**Task details:** The word "java" may appear in some lines of the data; copy every such line.

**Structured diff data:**
---+---

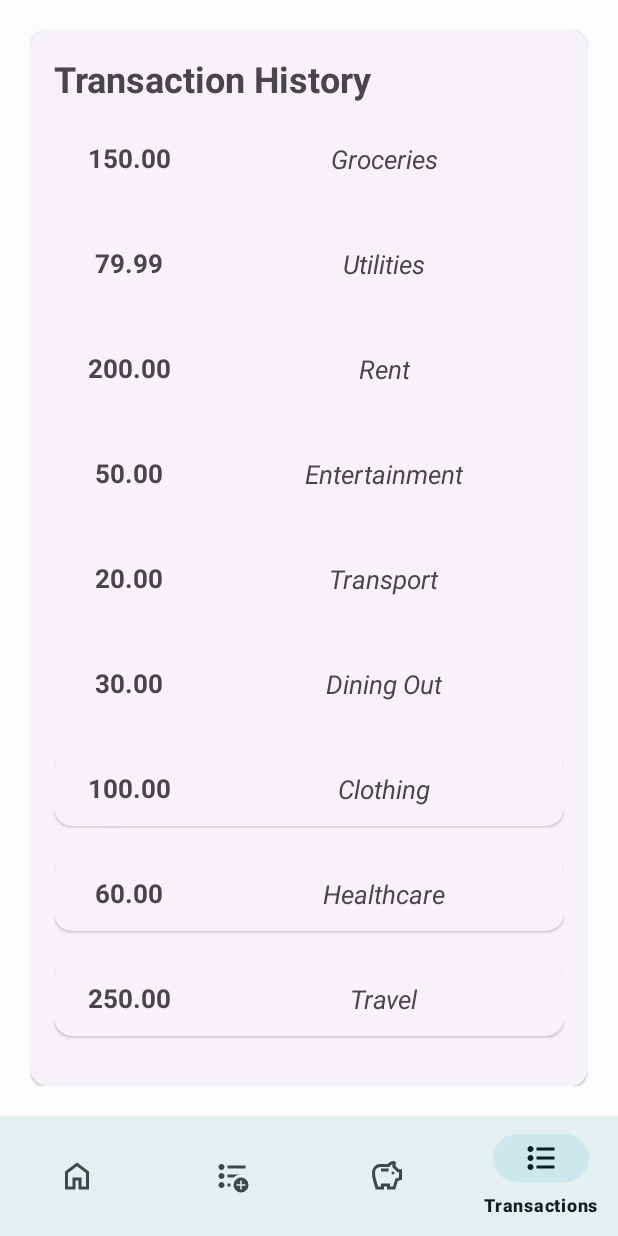
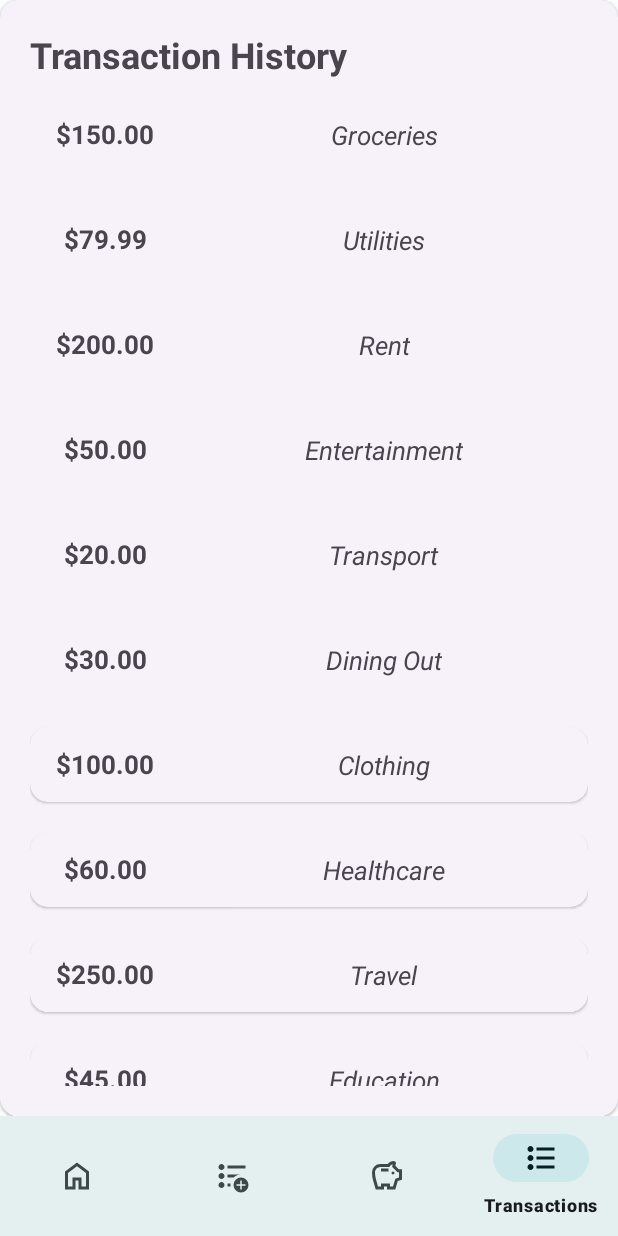
Before and after one commit to jj0003/Budget-Mate-APK, an Android app: the screen it shows after launch (MainActivity), item 4 of the bottom bar chosen, on a phone screen of 412 x 824 dp. Run offline under Robolectric (Android 15) with nearby library versions, the phone set to English and light mode, and no system bars; our stand-ins replace data binding.

Commit message:
NEW BRACNH UI FULLY WORKS

```diff
--- a/app/src/main/java/com/janstudios/budgit/Database.kt
+++ b/app/src/main/java/com/janstudios/budgit/Database.kt
@@ -4,21 +4,21 @@ class Database {
 
     object database {
         val transactionList = arrayListOf(
-            UserTransaction("150.00", "Groceries"),
-            UserTransaction("79.99", "Utilities"),
-            UserTransaction("200.00", "Rent"),
-            UserTransaction("50.00", "Entertainment"),
-            UserTransaction("20.00", "Transport"),
-            UserTransaction("30.00", "Dining Out"),
-            UserTransaction("100.00", "Clothing"),
-            UserTransaction("60.00", "Healthcare"),
-            UserTransaction("250.00", "Travel"),
-            UserTransaction("45.00", "Education"),
-            UserTransaction("90.00", "Gym Membership"),
-            UserTransaction("15.00", "Streaming Services"),
-            UserTransaction("120.00", "Electronics"),
-            UserTransaction("80.00", "Gifts"),
-            UserTransaction("35.00", "Charity")
+            UserTransaction("$150.00", "Groceries"),
+            UserTransaction("$79.99", "Utilities"),
+            UserTransaction("$200.00", "Rent"),
+            UserTransaction("$50.00", "Entertainment"),
+            UserTransaction("$20.00", "Transport"),
+            UserTransaction("$30.00", "Dining Out"),
+            UserTransaction("$100.00", "Clothing"),
+            UserTransaction("$60.00", "Healthcare"),
+            UserTransaction("$250.00", "Travel"),
+            UserTransaction("$45.00", "Education"),
+            UserTransaction("$90.00", "Gym Membership"),
+            UserTransaction("$15.00", "Streaming Services"),
+            UserTransaction("$120.00", "Electronics"),
+            UserTransaction("$80.00", "Gifts"),
+            UserTransaction("$35.00", "Charity")
         )
     }
 }
--- /dev/null
+++ b/app/src/main/java/com/janstudios/budgit/SwipeToDeleteCallback.kt
@@ -0,0 +1,21 @@
+package com.janstudios.budgit
+
+import TransactionAdapter
+import androidx.recyclerview.widget.ItemTouchHelper
+import androidx.recyclerview.widget.RecyclerView
+
+class SwipeToDeleteCallback(
+    private val adapter: TransactionAdapter,
+    private val transactionList: ArrayList<UserTransaction>
+) : ItemTouchHelper.SimpleCallback(0, ItemTouchHelper.LEFT or ItemTouchHelper.RIGHT) {
+
+    override fun onMove(recyclerView: RecyclerView, viewHolder: RecyclerView.ViewHolder, target: RecyclerView.ViewHolder): Boolean {
+        return false
+    }
+
+    override fun onSwiped(viewHolder: RecyclerView.ViewHolder, direction: Int) {
+        val position = viewHolder.adapterPosition
+        transactionList.removeAt(position)
+        adapter.notifyItemRemoved(position)
+    }
+}
--- a/app/src/main/java/com/janstudios/budgit/Transaction.kt
+++ b/app/src/main/java/com/janstudios/budgit/Transaction.kt
@@ -6,6 +6,7 @@ import android.view.LayoutInflater
 import android.view.View
 import android.view.ViewGroup
 import androidx.fragment.app.Fragment
+import androidx.recyclerview.widget.ItemTouchHelper
 import androidx.recyclerview.widget.LinearLayoutManager
 import com.janstudios.budgit.databinding.FragmentTransactionBinding
 
@@ -23,10 +24,15 @@ class Transaction : Fragment() {
 
         transactionAdapter = TransactionAdapter(Database.database.transactionList)
 
-        binding.recyclerviewTransactionHistory.adapter = transactionAdapter
-        binding.recyclerviewTransactionHistory.layoutManager = LinearLayoutManager(context)
+        binding.recyclerviewTransactionHistory.apply {
+            adapter = transactionAdapter
+            layoutManager = LinearLayoutManager(context)
 
-        // Optionally, you can add ItemTouchHelper for swipe functionalities
+            // Swipe to delete functionality
+            val swipeToDeleteCallback = SwipeToDeleteCallback(transactionAdapter, Database.database.transactionList)
+            val itemTouchHelper = ItemTouchHelper(swipeToDeleteCallback)
+            itemTouchHelper.attachToRecyclerView(this)
+        }
 
         return binding.root
     }
--- a/app/src/main/java/com/janstudios/budgit/TransactionAdapter.kt
+++ b/app/src/main/java/com/janstudios/budgit/TransactionAdapter.kt
@@ -4,12 +4,12 @@ import androidx.recyclerview.widget.RecyclerView
 import com.janstudios.budgit.UserTransaction
 import com.janstudios.budgit.databinding.ListItemBinding
 
-class TransactionAdapter(private val transactionList: ArrayList<UserTransaction>) : RecyclerView.Adapter<TransactionAdapter.ViewHolder>() {
+class TransactionAdapter(private var transactionList: List<UserTransaction>) : RecyclerView.Adapter<TransactionAdapter.ViewHolder>() {
 
     class ViewHolder(private val binding: ListItemBinding) : RecyclerView.ViewHolder(binding.root) {
         fun bind(userTransaction: UserTransaction) {
             binding.itemAmount.text = userTransaction.amount
-            binding.itemCategory.text = userTransaction.category
+            binding.itemCategory.text = userTransaction.label
         }
     }
 
--- a/app/src/main/java/com/janstudios/budgit/UserTransaction.kt
+++ b/app/src/main/java/com/janstudios/budgit/UserTransaction.kt
@@ -1,3 +1,3 @@
 package com.janstudios.budgit
 
-data class UserTransaction(val amount: String, val category: String )
+data class UserTransaction(val amount: String, val label: String )
--- a/app/src/main/res/layout/fragment_add_transaction.xml
+++ b/app/src/main/res/layout/fragment_add_transaction.xml
@@ -20,7 +20,7 @@
                 android:layout_width="wrap_content"
                 android:layout_height="wrap_content"
                 android:text="Add your transaction"
-                android:textSize="24sp"
+                android:textSize="25sp"
                 android:textStyle="bold"
                 android:layout_gravity="center"/>
         </FrameLayout>
@@ -40,6 +40,7 @@
             android:padding="20dp">
 
             <com.google.android.material.textfield.TextInputEditText
+                android:id="@+id/input_label_edit"
                 android:layout_width="match_parent"
                 android:layout_height="wrap_content"
                 android:textSize="18sp"
@@ -60,6 +61,7 @@
             android:padding="20dp">
 
             <com.google.android.material.textfield.TextInputEditText
+                android:id="@+id/input_amount_edit"
                 android:layout_width="match_parent"
                 android:layout_height="wrap_content"
                 android:textSize="18sp"
--- a/app/src/main/res/layout/fragment_budget.xml
+++ b/app/src/main/res/layout/fragment_budget.xml
@@ -20,7 +20,7 @@
                 android:layout_width="wrap_content"
                 android:layout_height="wrap_content"
                 android:text="Add your budget"
-                android:textSize="24sp"
+                android:textSize="25sp"
                 android:textStyle="bold"
                 android:layout_gravity="center"/>
         </FrameLayout>
@@ -33,6 +33,7 @@
             style="@style/Widget.Material3.TextInputLayout.OutlinedBox.ExposedDropdownMenu"
             android:layout_width="0dp"
             android:layout_height="wrap_content"
+            app:startIconDrawable="@drawable/ic_time"
             android:hint="Select frequency"
             app:layout_constraintTop_toBottomOf="@+id/transaction_title"
             app:layout_constraintStart_toStartOf="parent"
--- a/app/src/main/res/layout/fragment_home.xml
+++ b/app/src/main/res/layout/fragment_home.xml
@@ -10,7 +10,7 @@
         android:layout_height="wrap_content"
         android:gravity="center_horizontal"
         android:orientation="vertical"
-        android:padding="20sp"
+        android:padding="20dp"
         tools:ignore="MissingConstraints">
 
         <!-- First Row of Cards -->
--- a/app/src/main/res/layout/fragment_transaction.xml
+++ b/app/src/main/res/layout/fragment_transaction.xml
@@ -2,12 +2,12 @@
 <layout xmlns:android="http://schemas.android.com/apk/res/android"
     xmlns:tools="http://schemas.android.com/tools"
     xmlns:app="http://schemas.android.com/apk/res-auto"
+    android:padding="28dp"
     tools:context=".Transaction">
 
     <androidx.constraintlayout.widget.ConstraintLayout
         android:layout_width="match_parent"
-        android:layout_height="match_parent"
-        android:layout_margin="20dp">
+        android:layout_height="match_parent">
 
         <com.google.android.material.card.MaterialCardView
             android:id="@+id/recycler_transaction"
@@ -26,7 +26,7 @@
                 android:layout_width="match_parent"
                 android:layout_height="match_parent"
                 android:orientation="vertical"
-                android:padding="16dp">
+                android:padding="20dp">
 
                 <TextView
                     android:id="@+id/recyclerview_title"
```
Also changed, not shown: app/build.gradle.kts (+7 -1 lines), app/src/main/res/drawable/ic_time.xml (added, +9 -0 lines).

---+---

**Response box:**
--- a/app/src/main/java/com/janstudios/budgit/Database.kt
+++ b/app/src/main/java/com/janstudios/budgit/Database.kt
+++ b/app/src/main/java/com/janstudios/budgit/SwipeToDeleteCallback.kt
--- a/app/src/main/java/com/janstudios/budgit/Transaction.kt
+++ b/app/src/main/java/com/janstudios/budgit/Transaction.kt
--- a/app/src/main/java/com/janstudios/budgit/TransactionAdapter.kt
+++ b/app/src/main/java/com/janstudios/budgit/TransactionAdapter.kt
--- a/app/src/main/java/com/janstudios/budgit/UserTransaction.kt
+++ b/app/src/main/java/com/janstudios/budgit/UserTransaction.kt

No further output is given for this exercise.